When unsure what wine to order in a restaurant, or for dinner at home for that matter, and there's one from Alsace available, buy it. Standards are exceptionally high and the quality generally better overall than for other wine regions, domestic and otherwise.
Whites are the staple in Alsace, the grapes Germanic in expression if not in fact - i.e. riesling lives intimately with pinot blanc, both having great clarity, relatively low alcohol and high acid, which results in a crisp finish and never a headache (unless you drink the whole bottle, and even then it's not guaranteed).
Unfortunately there are few Alsatian estates producing a variety of top wines at really good prices, until recently.
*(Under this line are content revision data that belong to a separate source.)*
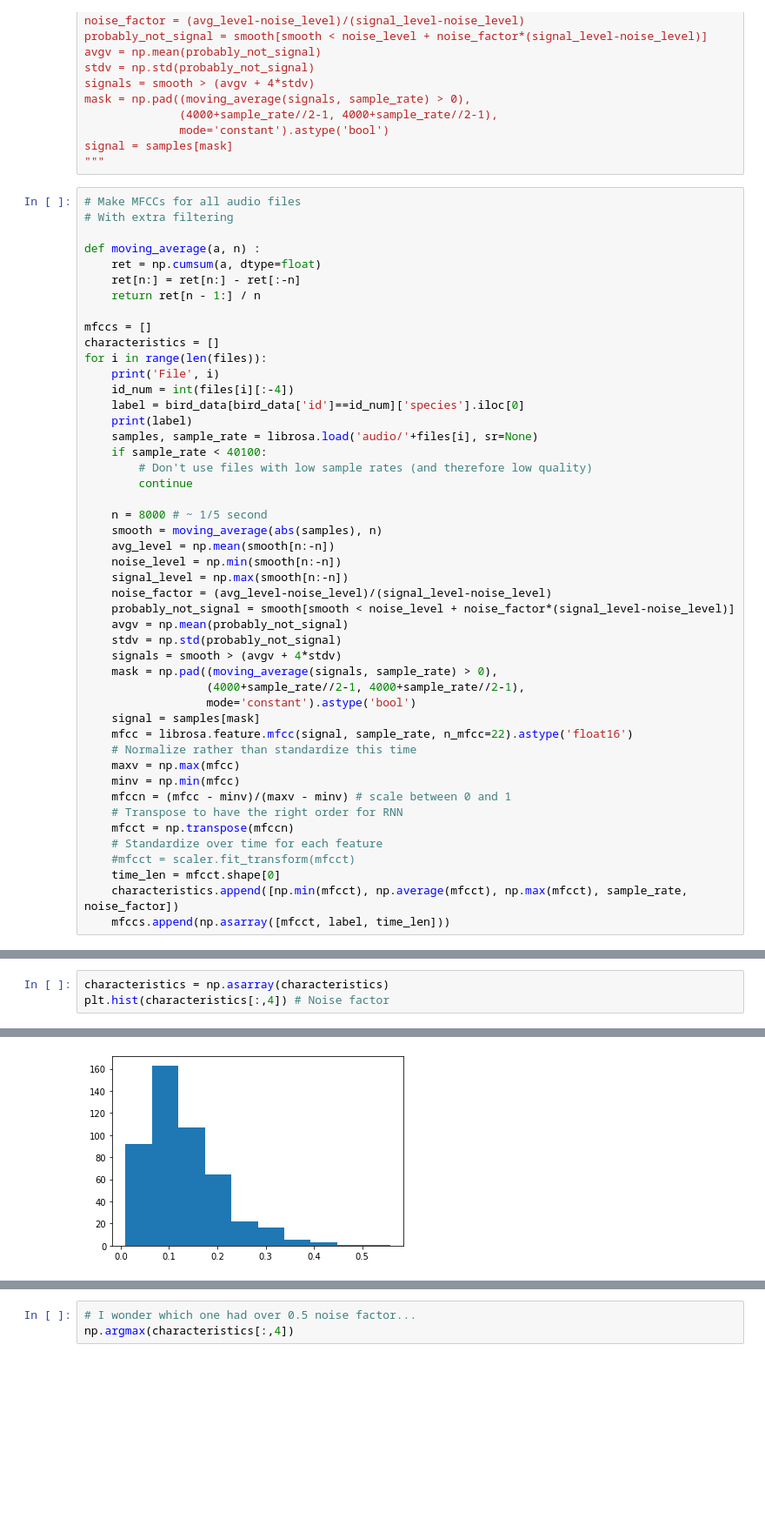
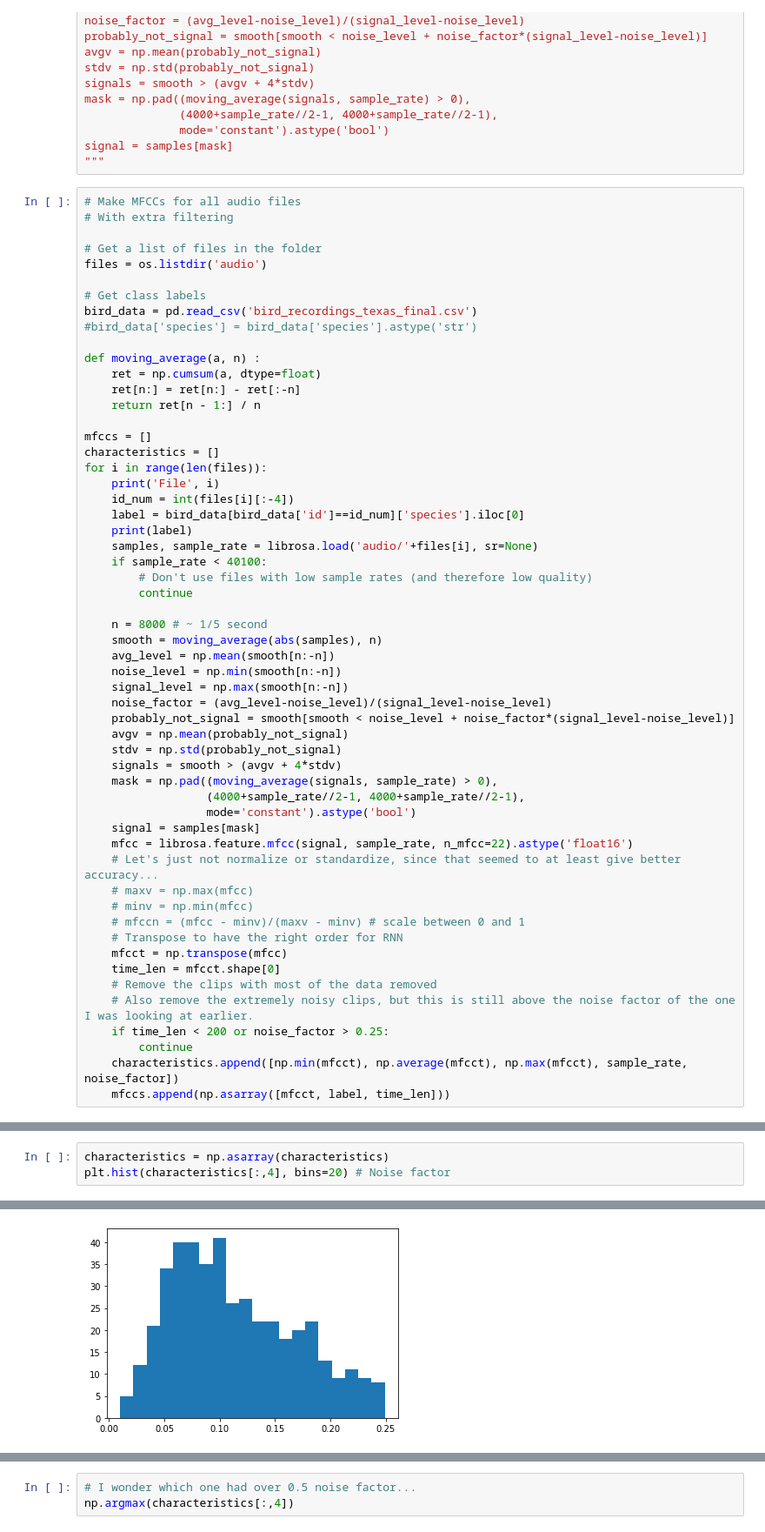
Before and after one commit to SeanScripts/us-bird-songs, a Jupyter notebook: process_audio.ipynb, the cells around one changed output, grey strips where cells are left out. Shown: that part at 87% size. Saved outputs shown, nothing was run; the diff lists cells and outputs as text; blank space fills up the shorter version.

```diff
--- a/process_audio.ipynb
+++ b/process_audio.ipynb
@@ -558,6 +558,13 @@ signal = samples[mask]
 # %%
 # Make MFCCs for all audio files
 # With extra filtering
+
+# Get a list of files in the folder
+files = os.listdir('audio')
+
+# Get class labels
+bird_data = pd.read_csv('bird_recordings_texas_final.csv')
+#bird_data['species'] = bird_data['species'].astype('str')
 
 def moving_average(a, n) :
     ret = np.cumsum(a, dtype=float)
@@ -591,15 +598,17 @@ for i in range(len(files)):
                   mode='constant').astype('bool')
     signal = samples[mask]
     mfcc = librosa.feature.mfcc(signal, sample_rate, n_mfcc=22).astype('float16')
-    # Normalize rather than standardize this time
-    maxv = np.max(mfcc)
-    minv = np.min(mfcc)
-    mfccn = (mfcc - minv)/(maxv - minv) # scale between 0 and 1
+    # Let's just not normalize or standardize, since that seemed to at least give better accuracy...
+    # maxv = np.max(mfcc)
+    # minv = np.min(mfcc)
+    # mfccn = (mfcc - minv)/(maxv - minv) # scale between 0 and 1
     # Transpose to have the right order for RNN
-    mfcct = np.transpose(mfccn)
-    # Standardize over time for each feature
-    #mfcct = scaler.fit_transform(mfcct)
+    mfcct = np.transpose(mfcc)
     time_len = mfcct.shape[0]
+    # Remove the clips with most of the data removed
+    # Also remove the extremely noisy clips, but this is still above the noise factor of the one I was looking at earlier.
+    if time_len < 200 or noise_factor > 0.25:
+        continue
     characteristics.append([np.min(mfcct), np.average(mfcct), np.max(mfcct), sample_rate, noise_factor])
     mfccs.append(np.asarray([mfcct, label, time_len]))
 # %% [output]
@@ -623,4 +634,4 @@ Vireo griseus
 # %%
 characteristics = np.asarray(characteristics)
-plt.hist(characteristics[:,4]) # Noise factor
+plt.hist(characteristics[:,4], bins=20) # Noise factor
 # %% [output]
@@ -632,2 +646,2 @@ plt.hist(characteristics[:,4]) # Noise factor
-[figure, old version]
+[figure, new version]
 # %%
```
Also changed, not shown: parts of 5 cells of this notebook, 3 other files.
The newest, and welcome addition to the market, is Helfrich, a family winery in northern Alsace that offers whites from a brightly sparkling cremant to powerful grand crus riesling and pinot gris costing more than $20 a bottle. But it is the second tier of wines that will have the most appeal - riesling (great body), pinot gris (lean, hint of pine forest), pinot blanc (great nose, hint of kiwi, my favorite) and gewurtztraminer (fragrant but not overpowering) - at about $16. The label's appealingly industrial-chic and the commendable screw-top prevails.
Helfrich wines go very well with spring and summer fare and should generally appeal to younger wine drinkers branching out from same-old chardonnay and pinot grigio. Alsatian wines are a good match for most things, from goat cheese to rabbit in mustard (see below). Some of the exquisite taste can be attributed to pink sandstone underlying the vineyard in the Couronne d'Or, a piece of which sits next to my glass, not in Molsheim but in Washington, DC.